    Fresh sardines are found in plenty in Kerala and hence are cooked very often, usually poached or grilled. Fresh sardines however have been hard to find for me over here. But I do manage to get some good ones at Whole Foods or at my local Chinese market. All my recipes use fresh sardines and since I’ve never used the canned kind I cannot comment about how my recipes might turn out with them.This recipe can of course be tried with any other fish too. Sardines are only ‘my’ preference :).

    Ingredients

    1 lb sardines cleaned and slit a couple of times on the sides
    2 tsp red chili powder (base it on tolerable  spice levels)
    1 tsp paprika (mainly for the red color) 
    1/4 tsp fenugreek seed powder
    5- 6 shallots finely sliced  
    1.5 tbsp ginger-garlic paste
    2 kudampulli (camboge fruit rinds)
    1/2 tsp turmeric powder
    2 sprigs of curry leaves
    1/2 tsp black mustard seeds
    2 –3 tbsp coconut oil /any vegetable refined oil
    salt to taste

    Directions

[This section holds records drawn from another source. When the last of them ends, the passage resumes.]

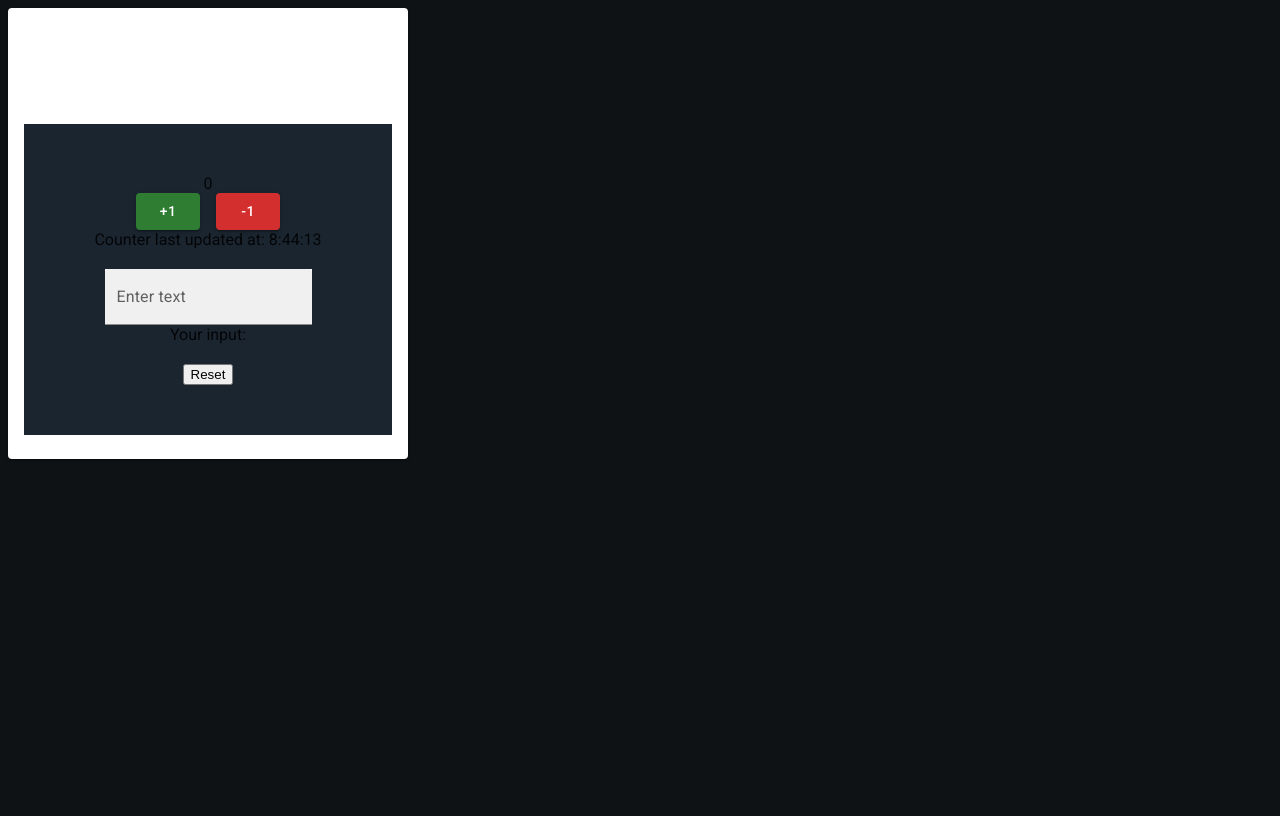
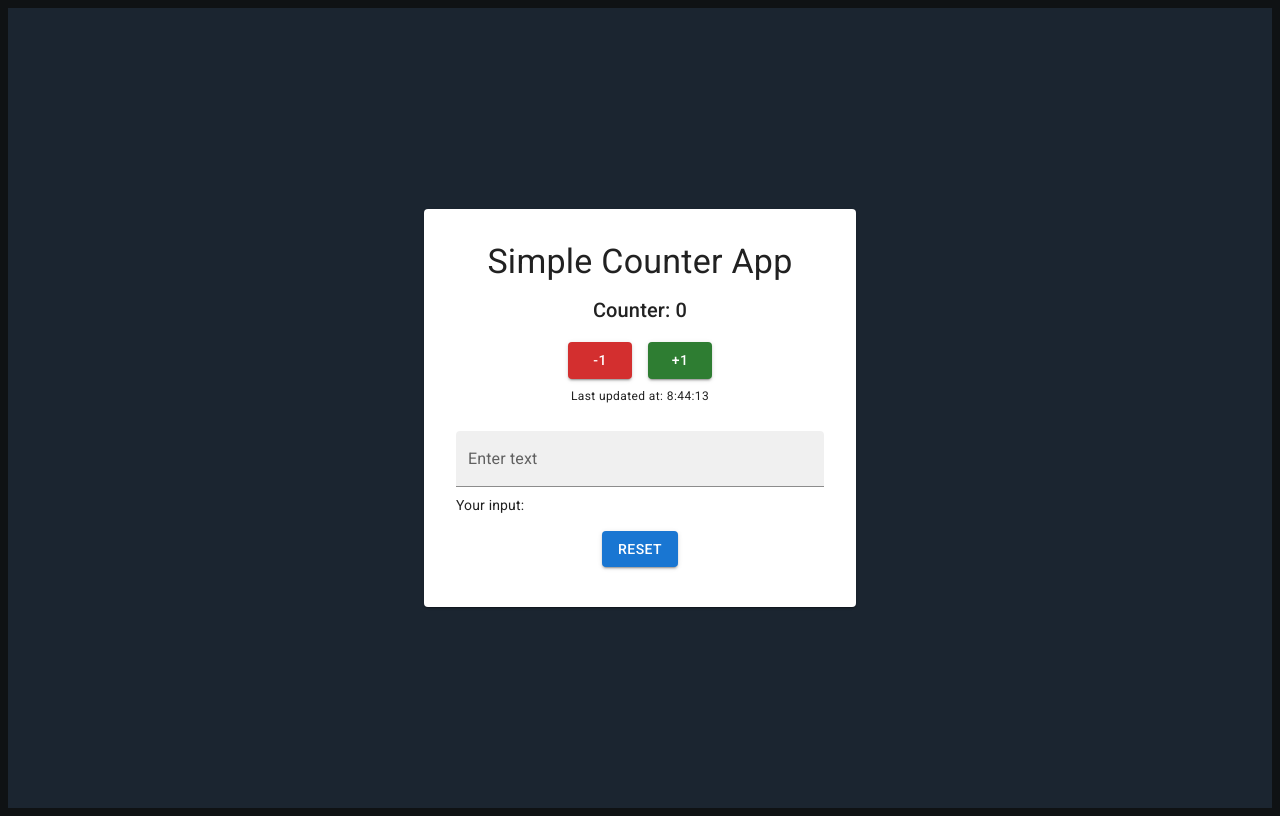
Before and after one commit to rishabh-navadhiti/internship-new, a React (Vite) app in the folder counter-input/: page / in a window 1280 px wide. Built offline with nearby package versions, Linux system fonts and the light colour scheme.

Commit message:
Styled with material UI

```diff
--- a/counter-input/src/App.jsx
+++ b/counter-input/src/App.jsx
@@ -4,8 +4,7 @@ import Counter from './components/Counter';
 import InputText from './components/InputText';
 import './App.css'
 import '@fontsource/inter';
-import Card from '@mui/material/Card';
-import { CardContent } from "@mui/material";
+import { Card, CardContent, Typography, Box, Button } from '@mui/material';
 
 
 function App() {
@@ -35,15 +34,36 @@ function App() {
   }
   return (
 
-    <Card sx={{maxWidth: '400px'}}>
+    <Box sx={{ minHeight: '100vh', bgcolor: '#1b2530', display: 'flex', justifyContent: 'center', alignItems: 'center' }}>
+      <Card sx={{ maxWidth: 400, width: '100%', p: 2 }}>
         <CardContent>
-      <div className="container">
-            <Counter counter={counter} time={time} handleIncrement={handleIncrement} handleDecrement={handleDecrement}/>
-          <InputText textInput={textInput} handleChange={handleChange}/>
-        <button onClick={handleReset}>Reset</button>
-      </div>
+          <Typography variant="h4" sx={{ textAlign: 'center'}} gutterBottom>Simple Counter App</Typography>
+
+          <Counter
+            counter={counter}
+            time={time}
+            handleIncrement={handleIncrement}
+            handleDecrement={handleDecrement}
+          />
+
+          <InputText textInput={textInput} handleChange={handleChange} />
+
+          <Box sx={{ textAlign: 'center', mt: 2 }}>
+            <Button variant="contained" onClick={handleReset} color="primary">Reset</Button>
+          </Box>
         </CardContent>
       </Card>
+    </Box>
+
+  //   <Card sx={{maxWidth: '400px'}}>
+  //   <CardContent>
+  //     <div className="container">
+  //           <Counter counter={counter} time={time} handleIncrement={handleIncrement} handleDecrement={handleDecrement}/>
+  //         <InputText textInput={textInput} handleChange={handleChange}/>
+  //       <button onClick={handleReset}>Reset</button>
+  //     </div>
+  //   </CardContent>
+  //   </Card>
   );
 
 }
--- a/counter-input/src/components/Counter.jsx
+++ b/counter-input/src/components/Counter.jsx
@@ -1,18 +1,32 @@
-import Button from '@mui/material/Button';
 import { useState } from "react";
-import Stack from '@mui/material/Stack';
+import { Button, Stack, Typography, Box } from '@mui/material';
+
 
 const Counter = ({handleDecrement, handleIncrement, counter, time}) => {
     return (
 
-        <div className="counter-container">
-            <div>{counter}</div>
-            <Stack direction="row" spacing={2}  sx={{justifyContent: "center"}}>
-                <Button color='success' onClick={handleIncrement} variant='contained'>+1</Button>
-                <Button color='error' onClick={handleDecrement} variant='contained'>-1</Button>
+        <Box sx={{ textAlign: 'center', mb: 3 }}>
+            <Typography variant="h6">Counter: {counter}</Typography>
+
+            <Stack direction="row" spacing={2} justifyContent="center" mt={2}>
+                <Button color="error" onClick={handleDecrement} variant="contained">-1</Button>
+                <Button color="success" onClick={handleIncrement} variant="contained">+1</Button>
             </Stack>
-            <div>Counter last updated at: {time}</div>
-        </div>
+
+            <Typography variant="caption" display="block" mt={1}>
+                Last updated at: {time}
+            </Typography>
+        </Box>
+
+
+        // <div className="counter-container">
+        //     <div>{counter}</div>
+        //     <Stack direction="row" spacing={2}  sx={{justifyContent: "center"}}>
+        //         <Button color='success' onClick={handleIncrement} variant='contained'>+1</Button>
+        //         <Button color='error' onClick={handleDecrement} variant='contained'>-1</Button>
+        //     </Stack>
+        //     <div>Counter last updated at: {time}</div>
+        // </div>
     )
 }
 
--- a/counter-input/src/components/InputText.jsx
+++ b/counter-input/src/components/InputText.jsx
@@ -1,22 +1,35 @@
-import { Margin } from '@mui/icons-material';
-import TextField from '@mui/material/TextField';
-import Input from '@mui/joy/Input';
+import { TextField, Typography, Box } from '@mui/material';
 
 const InputText = ({textInput, handleChange}) => {
 
     return (
-        <div className="input-container">
-            <TextField id="outlined-basic"  variant="filled" placeholder=''  label='Enter text' onChange={handleChange}
-            sx={{backgroundColor: 'white', "& .MuiInputBase-input::placeholder": {color: 'red'}}}
-        />
-        {/* <Input
-  color="primary"
-  placeholder="adsfsdf"
-  variant="outlined"
-  onChange={handleChange}
-/>      */}
-        <div>Your input: {textInput}</div>
-        </div>
+
+        <Box sx={{ mt: 3 }}>
+            <TextField
+                fullWidth
+                variant="filled"
+                label="Enter text"
+                onChange={handleChange}
+                value={textInput}
+            />
+            <Typography variant="body2" sx={{ mt: 1 }}>
+                Your input: {textInput}
+            </Typography>
+        </Box>
+
+
+//         <div className="input-container">
+//             <TextField id="outlined-basic"  variant="filled" placeholder=''  label='Enter text' onChange={handleChange}
+//             sx={{backgroundColor: 'white', "& .MuiInputBase-input::placeholder": {color: 'red'}}}
+//         />
+//         {/* <Input
+//   color="primary"
+//   placeholder="adsfsdf"
+//   variant="outlined"
+//   onChange={handleChange}
+// />      */}
+//         <div>Your input: {textInput}</div>
+//         </div>
     )
 }
 
```
Lines whose indentation alone changed are shown as unchanged.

  • Soak kudampulli in a cup of hot salt water and set aside.
  • Heat oil in a pan and add black mustard seeds, when they pop add in the curry leaves and powdered fenugreek seeds
  • Add sliced shallot and sauté till golden brown.
  • Add  ginger -garlic paste and sauté till oil separates.
  • Mix together chili powder, paprika and turmeric powder in a little warm water to make a smooth paste, add to the pan and sauté for a few minutes.
  • Add soaked kudampulli along with the water and allow it to boil for a few minutes.
  • Add the fish pieces.
  • Add salt, close the lid and let it boil again.
  • Once the water boils, reduce the flame and let it simmer for about 15– 20 minutes until all/most of the water evaporates and the gravy thickens.
  • Season again with 2 finely sliced shallots fried deep in 1 tsp of coconut oil, mustard and curry leaves if desired.
  • Serve with Rice or Kappa